Isabelle curls into her mum’s lap, eyes wide with anticipation as the pages of “The Very Hungry Caterpillar” take her through the life stages of an ambitious little butterfly. Sitting next to them on the sofa is Jilyn, from the National College of Ireland’s Early Learning Initiative (ELI). Jilyn comes to their home twice-weekly as part of the Parent-Child Home Programme.
We have been very grateful for the support of The Ireland Funds Flagship Grant. Interestingly, almost seven years ago we received Ireland Funds support as well. That support bought toys and books for local families. It’s amazing to be able to tell you that we’ve gone back and learned that those toys and books are still being used by their siblings. You have given families a resource that they really appreciate.”— Dr. Josephine Bleach, Director of ELI.
At three years of age, there are already big differences in language and mathematical development between children from rich and poor backgrounds. This gap continues to widen, if it is not addressed before children start pre-school. Research, from a wide range of countries, shows that intervention in early childhood is the most effective way of influencing the development and success at school of children from disadvantaged backgrounds.

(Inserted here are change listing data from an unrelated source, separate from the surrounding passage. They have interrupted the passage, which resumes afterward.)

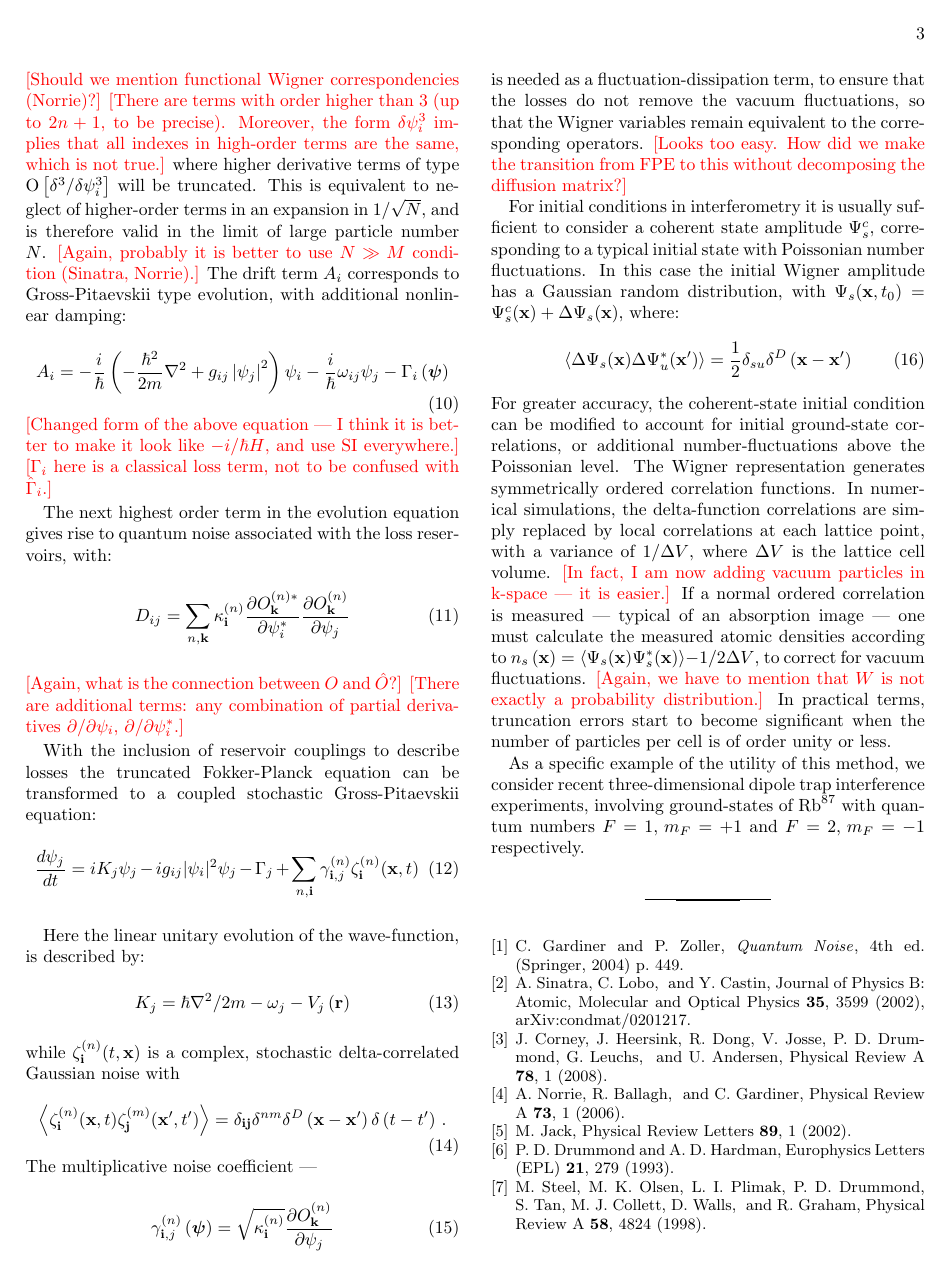
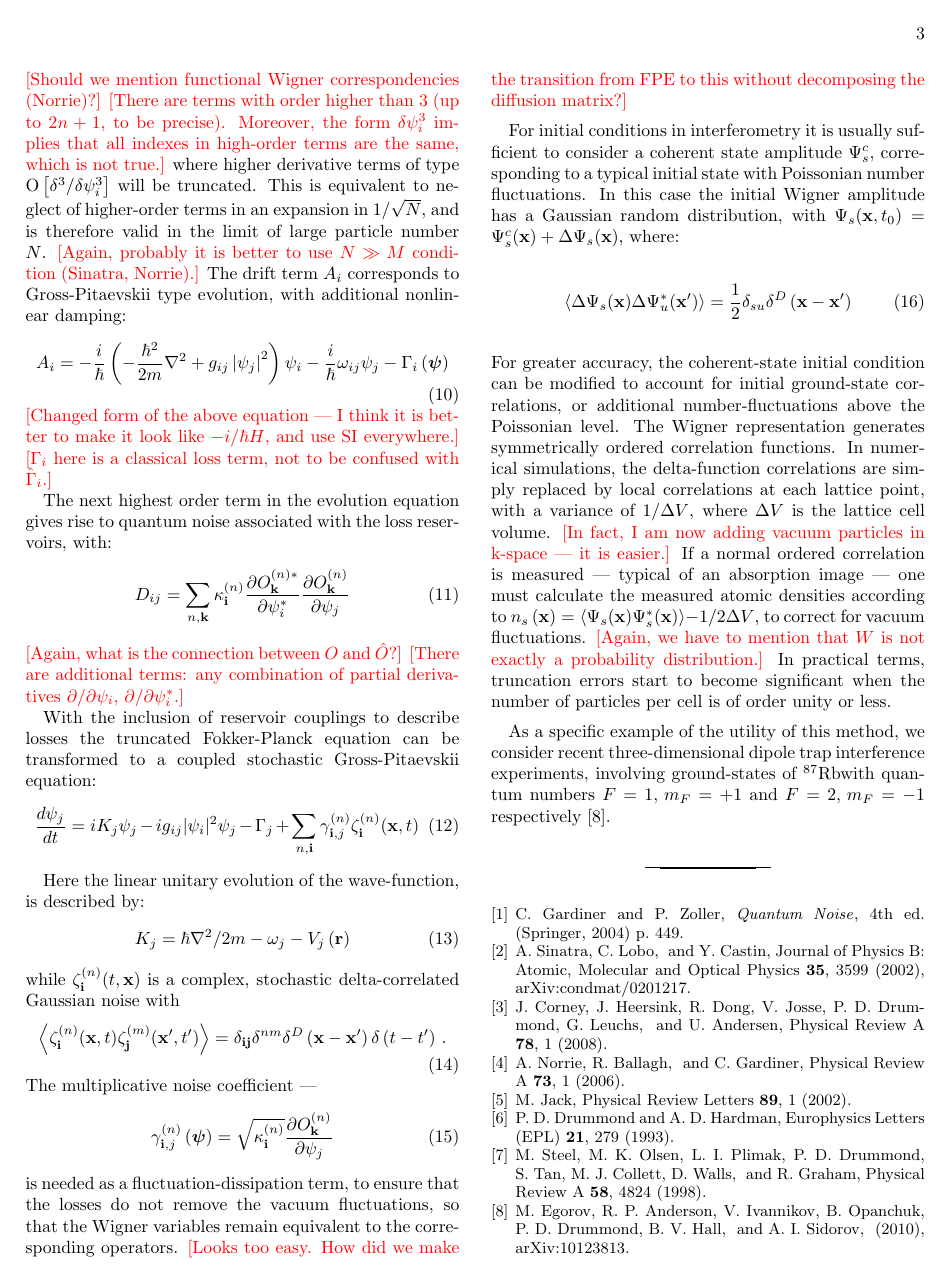
Before and after one commit to fjarri-attic/qsim_letter_2011, a LaTeX paper (qsim.tex): page 3 of 4. Compiled offline with pdfLaTeX.

Commit message:
qsim.tex: added reference to Egorov et al. and used Rb macro

```diff
--- a/qsim.tex
+++ b/qsim.tex
@@ -369,8 +369,8 @@ when the number of particles per cell is of order unity or less.
 
 As a specific example of the utility of this method,
 we consider recent three-dimensional dipole trap interference experiments,
-involving ground-states of $\textrm{Rb}^{87}$ with quantum numbers $F=1,\, m_{F}=+1$
-and $F=2,\, m_{F}=-1$ respectively.
+involving ground-states of \Rb with quantum numbers $F=1,\, m_{F}=+1$
+and $F=2,\, m_{F}=-1$ respectively~\cite{Egorov2010}.
 
 \def\imagetop#1{\vtop{\null\hbox{#1}}}
 
```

Working in marginalized communities of Dublin such as the Docklands, the ELI Programme has demonstrated a proven track record for increasing educational development in children. 82% of children exhibited an increase in positive verbal interaction over a two-year period. Language skills have been shown to significantly increase and 83% of children meet their developmental milestones once in the program. Research shows that intervention in early childhood is the most effective way of influencing the success of children from disadvantaged backgrounds.
Each family receives an average of 48 home visits per year. As a result, trust is built between the parent, the child, and the Home Visitor. To the child it may seem like a terrific hour of play. However, Home Visitors are trained and supported by the National College of Ireland’s Early Learning Initiative to teach parents innovative ways to interact constructively with their children. The Flagship grant from The Ireland Funds will provide core support for two more years of the Parent-Child Home Programme.
To Isabelle, the baby caterpillar in her book gets big and grows beautiful wings. The Ireland Funds believe that early learning is the key to growing educational wings for children in inner-city Dublin and beyond.
The Parent-Child Home Programme is currently in its eighth year in the Dublin Docklands and has recently expanded into the wider Dublin area as well as into Galway and Limerick.